═════ Data for this exercise

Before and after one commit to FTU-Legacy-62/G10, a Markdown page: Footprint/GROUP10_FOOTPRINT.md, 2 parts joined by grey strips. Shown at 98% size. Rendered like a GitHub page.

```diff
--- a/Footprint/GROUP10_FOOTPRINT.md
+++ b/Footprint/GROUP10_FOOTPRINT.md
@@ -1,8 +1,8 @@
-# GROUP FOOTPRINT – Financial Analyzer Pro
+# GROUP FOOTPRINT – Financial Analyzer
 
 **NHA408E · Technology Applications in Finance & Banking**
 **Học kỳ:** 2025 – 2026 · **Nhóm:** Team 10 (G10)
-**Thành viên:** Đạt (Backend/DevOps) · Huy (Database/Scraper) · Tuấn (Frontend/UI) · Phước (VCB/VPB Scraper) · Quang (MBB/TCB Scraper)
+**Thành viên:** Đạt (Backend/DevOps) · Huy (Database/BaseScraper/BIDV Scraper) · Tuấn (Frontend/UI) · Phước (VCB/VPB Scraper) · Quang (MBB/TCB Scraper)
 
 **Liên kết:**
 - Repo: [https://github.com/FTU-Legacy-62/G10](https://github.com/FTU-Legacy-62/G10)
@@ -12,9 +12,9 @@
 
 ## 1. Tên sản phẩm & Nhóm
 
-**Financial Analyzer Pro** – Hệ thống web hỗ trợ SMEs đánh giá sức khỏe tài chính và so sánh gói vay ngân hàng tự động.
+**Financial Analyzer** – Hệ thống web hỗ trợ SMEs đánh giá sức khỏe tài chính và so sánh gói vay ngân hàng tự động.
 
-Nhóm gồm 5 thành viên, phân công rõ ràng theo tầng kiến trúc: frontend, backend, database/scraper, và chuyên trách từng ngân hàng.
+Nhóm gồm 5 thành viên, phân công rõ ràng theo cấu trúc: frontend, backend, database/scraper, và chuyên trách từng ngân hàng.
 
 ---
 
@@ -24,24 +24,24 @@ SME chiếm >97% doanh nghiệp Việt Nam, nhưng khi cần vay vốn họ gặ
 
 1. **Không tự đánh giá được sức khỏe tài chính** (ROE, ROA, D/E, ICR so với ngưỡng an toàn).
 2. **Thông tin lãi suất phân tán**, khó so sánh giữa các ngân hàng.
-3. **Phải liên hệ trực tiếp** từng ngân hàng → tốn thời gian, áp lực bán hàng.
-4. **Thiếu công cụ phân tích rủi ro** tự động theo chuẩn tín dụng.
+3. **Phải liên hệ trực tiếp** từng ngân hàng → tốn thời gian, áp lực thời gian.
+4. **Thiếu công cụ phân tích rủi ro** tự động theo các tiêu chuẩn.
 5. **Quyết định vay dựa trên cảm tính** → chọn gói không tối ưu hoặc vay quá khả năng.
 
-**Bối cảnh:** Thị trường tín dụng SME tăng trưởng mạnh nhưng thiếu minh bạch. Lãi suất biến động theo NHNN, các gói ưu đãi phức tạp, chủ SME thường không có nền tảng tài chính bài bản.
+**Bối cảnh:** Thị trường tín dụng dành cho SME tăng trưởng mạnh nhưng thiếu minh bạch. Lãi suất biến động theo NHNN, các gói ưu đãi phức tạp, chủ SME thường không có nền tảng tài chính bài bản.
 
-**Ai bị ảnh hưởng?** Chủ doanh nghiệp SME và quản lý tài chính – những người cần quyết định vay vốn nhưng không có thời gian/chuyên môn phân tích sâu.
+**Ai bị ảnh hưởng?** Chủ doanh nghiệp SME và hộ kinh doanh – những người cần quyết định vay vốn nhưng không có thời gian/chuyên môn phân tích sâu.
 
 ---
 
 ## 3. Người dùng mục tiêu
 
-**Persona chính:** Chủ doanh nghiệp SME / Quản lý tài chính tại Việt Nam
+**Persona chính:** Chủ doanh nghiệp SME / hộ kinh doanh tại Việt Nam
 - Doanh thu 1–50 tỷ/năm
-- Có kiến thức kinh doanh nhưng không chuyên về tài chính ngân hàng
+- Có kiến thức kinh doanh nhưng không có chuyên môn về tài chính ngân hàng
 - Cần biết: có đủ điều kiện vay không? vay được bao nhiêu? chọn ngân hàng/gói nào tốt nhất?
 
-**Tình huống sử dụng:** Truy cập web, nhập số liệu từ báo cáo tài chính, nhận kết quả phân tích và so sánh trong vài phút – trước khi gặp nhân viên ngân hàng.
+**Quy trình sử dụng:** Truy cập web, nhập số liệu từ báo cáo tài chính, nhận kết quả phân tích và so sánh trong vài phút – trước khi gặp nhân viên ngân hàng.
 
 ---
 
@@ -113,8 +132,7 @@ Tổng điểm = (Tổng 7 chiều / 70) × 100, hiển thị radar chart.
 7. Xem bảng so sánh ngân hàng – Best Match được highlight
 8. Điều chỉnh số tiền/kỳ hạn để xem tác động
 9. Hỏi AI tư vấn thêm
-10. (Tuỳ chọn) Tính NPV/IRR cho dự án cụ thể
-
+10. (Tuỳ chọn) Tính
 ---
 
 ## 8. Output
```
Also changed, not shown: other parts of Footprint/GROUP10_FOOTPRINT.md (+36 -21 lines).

══════════

Exercise prompt
Nothing may be dropped or altered; repeat every record in full.

Answer to this problem
Before and after one commit to FTU-Legacy-62/G10, a Markdown page: Footprint/GROUP10_FOOTPRINT.md, 2 parts joined by grey strips. Shown at 98% size. Rendered like a GitHub page.

```diff
--- a/Footprint/GROUP10_FOOTPRINT.md
+++ b/Footprint/GROUP10_FOOTPRINT.md
@@ -1,8 +1,8 @@
-# GROUP FOOTPRINT – Financial Analyzer Pro
+# GROUP FOOTPRINT – Financial Analyzer
 
 **NHA408E · Technology Applications in Finance & Banking**
 **Học kỳ:** 2025 – 2026 · **Nhóm:** Team 10 (G10)
-**Thành viên:** Đạt (Backend/DevOps) · Huy (Database/Scraper) · Tuấn (Frontend/UI) · Phước (VCB/VPB Scraper) · Quang (MBB/TCB Scraper)
+**Thành viên:** Đạt (Backend/DevOps) · Huy (Database/BaseScraper/BIDV Scraper) · Tuấn (Frontend/UI) · Phước (VCB/VPB Scraper) · Quang (MBB/TCB Scraper)
 
 **Liên kết:**
 - Repo: [https://github.com/FTU-Legacy-62/G10](https://github.com/FTU-Legacy-62/G10)
@@ -12,9 +12,9 @@
 
 ## 1. Tên sản phẩm & Nhóm
 
-**Financial Analyzer Pro** – Hệ thống web hỗ trợ SMEs đánh giá sức khỏe tài chính và so sánh gói vay ngân hàng tự động.
+**Financial Analyzer** – Hệ thống web hỗ trợ SMEs đánh giá sức khỏe tài chính và so sánh gói vay ngân hàng tự động.
 
-Nhóm gồm 5 thành viên, phân công rõ ràng theo tầng kiến trúc: frontend, backend, database/scraper, và chuyên trách từng ngân hàng.
+Nhóm gồm 5 thành viên, phân công rõ ràng theo cấu trúc: frontend, backend, database/scraper, và chuyên trách từng ngân hàng.
 
 ---
 
@@ -24,24 +24,24 @@ SME chiếm >97% doanh nghiệp Việt Nam, nhưng khi cần vay vốn họ gặ
 
 1. **Không tự đánh giá được sức khỏe tài chính** (ROE, ROA, D/E, ICR so với ngưỡng an toàn).
 2. **Thông tin lãi suất phân tán**, khó so sánh giữa các ngân hàng.
-3. **Phải liên hệ trực tiếp** từng ngân hàng → tốn thời gian, áp lực bán hàng.
-4. **Thiếu công cụ phân tích rủi ro** tự động theo chuẩn tín dụng.
+3. **Phải liên hệ trực tiếp** từng ngân hàng → tốn thời gian, áp lực thời gian.
+4. **Thiếu công cụ phân tích rủi ro** tự động theo các tiêu chuẩn.
 5. **Quyết định vay dựa trên cảm tính** → chọn gói không tối ưu hoặc vay quá khả năng.
 
-**Bối cảnh:** Thị trường tín dụng SME tăng trưởng mạnh nhưng thiếu minh bạch. Lãi suất biến động theo NHNN, các gói ưu đãi phức tạp, chủ SME thường không có nền tảng tài chính bài bản.
+**Bối cảnh:** Thị trường tín dụng dành cho SME tăng trưởng mạnh nhưng thiếu minh bạch. Lãi suất biến động theo NHNN, các gói ưu đãi phức tạp, chủ SME thường không có nền tảng tài chính bài bản.
 
-**Ai bị ảnh hưởng?** Chủ doanh nghiệp SME và quản lý tài chính – những người cần quyết định vay vốn nhưng không có thời gian/chuyên môn phân tích sâu.
+**Ai bị ảnh hưởng?** Chủ doanh nghiệp SME và hộ kinh doanh – những người cần quyết định vay vốn nhưng không có thời gian/chuyên môn phân tích sâu.
 
 ---
 
 ## 3. Người dùng mục tiêu
 
-**Persona chính:** Chủ doanh nghiệp SME / Quản lý tài chính tại Việt Nam
+**Persona chính:** Chủ doanh nghiệp SME / hộ kinh doanh tại Việt Nam
 - Doanh thu 1–50 tỷ/năm
-- Có kiến thức kinh doanh nhưng không chuyên về tài chính ngân hàng
+- Có kiến thức kinh doanh nhưng không có chuyên môn về tài chính ngân hàng
 - Cần biết: có đủ điều kiện vay không? vay được bao nhiêu? chọn ngân hàng/gói nào tốt nhất?
 
-**Tình huống sử dụng:** Truy cập web, nhập số liệu từ báo cáo tài chính, nhận kết quả phân tích và so sánh trong vài phút – trước khi gặp nhân viên ngân hàng.
+**Quy trình sử dụng:** Truy cập web, nhập số liệu từ báo cáo tài chính, nhận kết quả phân tích và so sánh trong vài phút – trước khi gặp nhân viên ngân hàng.
 
 ---
 
@@ -113,8 +132,7 @@ Tổng điểm = (Tổng 7 chiều / 70) × 100, hiển thị radar chart.
 7. Xem bảng so sánh ngân hàng – Best Match được highlight
 8. Điều chỉnh số tiền/kỳ hạn để xem tác động
 9. Hỏi AI tư vấn thêm
-10. (Tuỳ chọn) Tính NPV/IRR cho dự án cụ thể
-
+10. (Tuỳ chọn) Tính
 ---
 
 ## 8. Output
```
Also changed, not shown: other parts of Footprint/GROUP10_FOOTPRINT.md (+36 -21 lines).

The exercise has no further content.